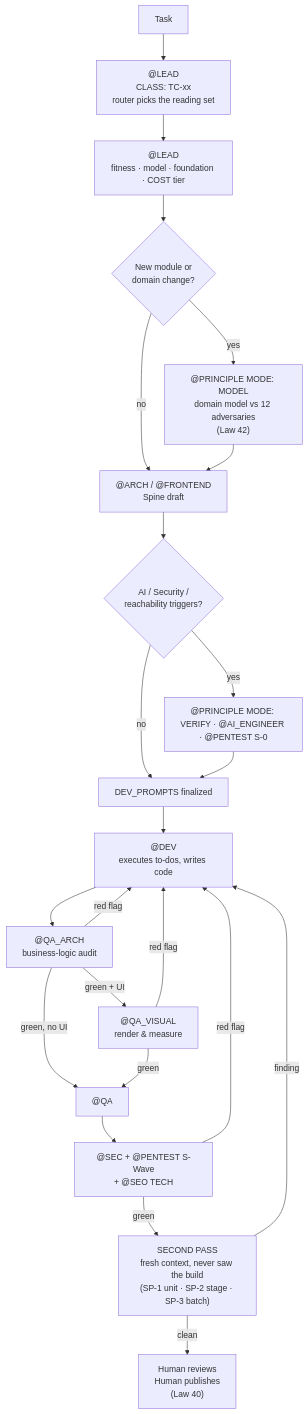
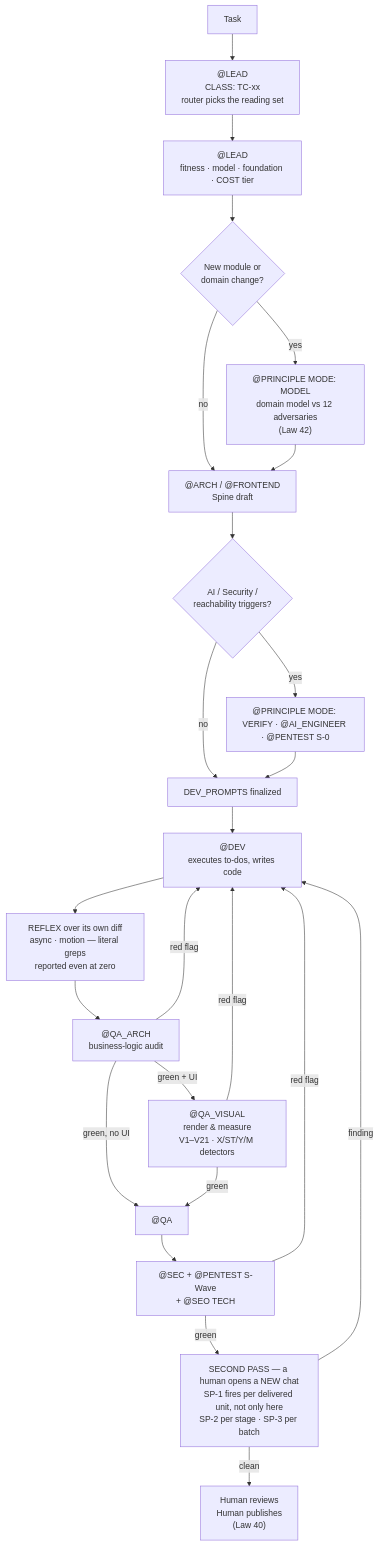
Before and after one commit to alex-zaporozhan/leo: the diagram in README.md, drawn with Mermaid. The commit also changed other lines of this file and 3 other files, not shown here.

Commit message:
docs: sync public pages to v6.40 Bump the library to 133 files, add a worked @LEAD transcript to the README, and describe the maintainer role and the three verification layers in the architecture deep-dive.

````diff
--- a/README.md
+++ b/README.md
@@ -140,25 +204,26 @@
 ```mermaid
 flowchart TD
     A["Task"] --> R["@LEAD\nCLASS: TC-xx\nrouter picks the reading set"]
     R --> B["@LEAD\nfitness · model · foundation · COST tier"]
     B --> M{"New module or\ndomain change?"}
     M -->|"yes"| N["@PRINCIPLE MODE: MODEL\ndomain model vs 12 adversaries\n(Law 42)"]
     M -->|"no"| C["@ARCH / @FRONTEND\nSpine draft"]
     N --> C
     C --> D{"AI / Security /\nreachability triggers?"}
     D -->|"yes"| E["@PRINCIPLE MODE: VERIFY · @AI_ENGINEER · @PENTEST S-0"]
     D -->|"no"| F["DEV_PROMPTS finalized"]
     E --> F
     F --> G["@DEV\nexecutes to-dos, writes code"]
-    G --> H["@QA_ARCH\nbusiness-logic audit"]
+    G --> RX["REFLEX over its own diff\nasync · motion — literal greps\nreported even at zero"]
+    RX --> H["@QA_ARCH\nbusiness-logic audit"]
     H -->|"red flag"| G
-    H -->|"green + UI"| I["@QA_VISUAL\nrender & measure"]
+    H -->|"green + UI"| I["@QA_VISUAL\nrender & measure\nV1–V21 · X/ST/Y/M detectors"]
     I -->|"red flag"| G
     H -->|"green, no UI"| J["@QA"]
     I -->|"green"| J
     J --> K["@SEC + @PENTEST S-Wave\n+ @SEO TECH"]
     K -->|"red flag"| G
-    K -->|"green"| S["SECOND PASS\nfresh context, never saw the build\n(SP-1 unit · SP-2 stage · SP-3 batch)"]
+    K -->|"green"| S["SECOND PASS — a human opens a NEW chat\nSP-1 fires per delivered unit, not only here\nSP-2 per stage · SP-3 per batch"]
     S -->|"finding"| G
     S -->|"clean"| L["Human reviews\nHuman publishes\n(Law 40)"]
 ```
````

# TASK REQUIREMENTS
Since the pictures are not wanted, copy only the text of the records above, exactly.

# REPLY
Before and after one commit to alex-zaporozhan/leo: the diagram in README.md, drawn with Mermaid. The commit also changed other lines of this file and 3 other files, not shown here.

Commit message:
docs: sync public pages to v6.40 Bump the library to 133 files, add a worked @LEAD transcript to the README, and describe the maintainer role and the three verification layers in the architecture deep-dive.

````diff
--- a/README.md
+++ b/README.md
@@ -140,25 +204,26 @@
 ```mermaid
 flowchart TD
     A["Task"] --> R["@LEAD\nCLASS: TC-xx\nrouter picks the reading set"]
     R --> B["@LEAD\nfitness · model · foundation · COST tier"]
     B --> M{"New module or\ndomain change?"}
     M -->|"yes"| N["@PRINCIPLE MODE: MODEL\ndomain model vs 12 adversaries\n(Law 42)"]
     M -->|"no"| C["@ARCH / @FRONTEND\nSpine draft"]
     N --> C
     C --> D{"AI / Security /\nreachability triggers?"}
     D -->|"yes"| E["@PRINCIPLE MODE: VERIFY · @AI_ENGINEER · @PENTEST S-0"]
     D -->|"no"| F["DEV_PROMPTS finalized"]
     E --> F
     F --> G["@DEV\nexecutes to-dos, writes code"]
-    G --> H["@QA_ARCH\nbusiness-logic audit"]
+    G --> RX["REFLEX over its own diff\nasync · motion — literal greps\nreported even at zero"]
+    RX --> H["@QA_ARCH\nbusiness-logic audit"]
     H -->|"red flag"| G
-    H -->|"green + UI"| I["@QA_VISUAL\nrender & measure"]
+    H -->|"green + UI"| I["@QA_VISUAL\nrender & measure\nV1–V21 · X/ST/Y/M detectors"]
     I -->|"red flag"| G
     H -->|"green, no UI"| J["@QA"]
     I -->|"green"| J
     J --> K["@SEC + @PENTEST S-Wave\n+ @SEO TECH"]
     K -->|"red flag"| G
-    K -->|"green"| S["SECOND PASS\nfresh context, never saw the build\n(SP-1 unit · SP-2 stage · SP-3 batch)"]
+    K -->|"green"| S["SECOND PASS — a human opens a NEW chat\nSP-1 fires per delivered unit, not only here\nSP-2 per stage · SP-3 per batch"]
     S -->|"finding"| G
     S -->|"clean"| L["Human reviews\nHuman publishes\n(Law 40)"]
 ```
````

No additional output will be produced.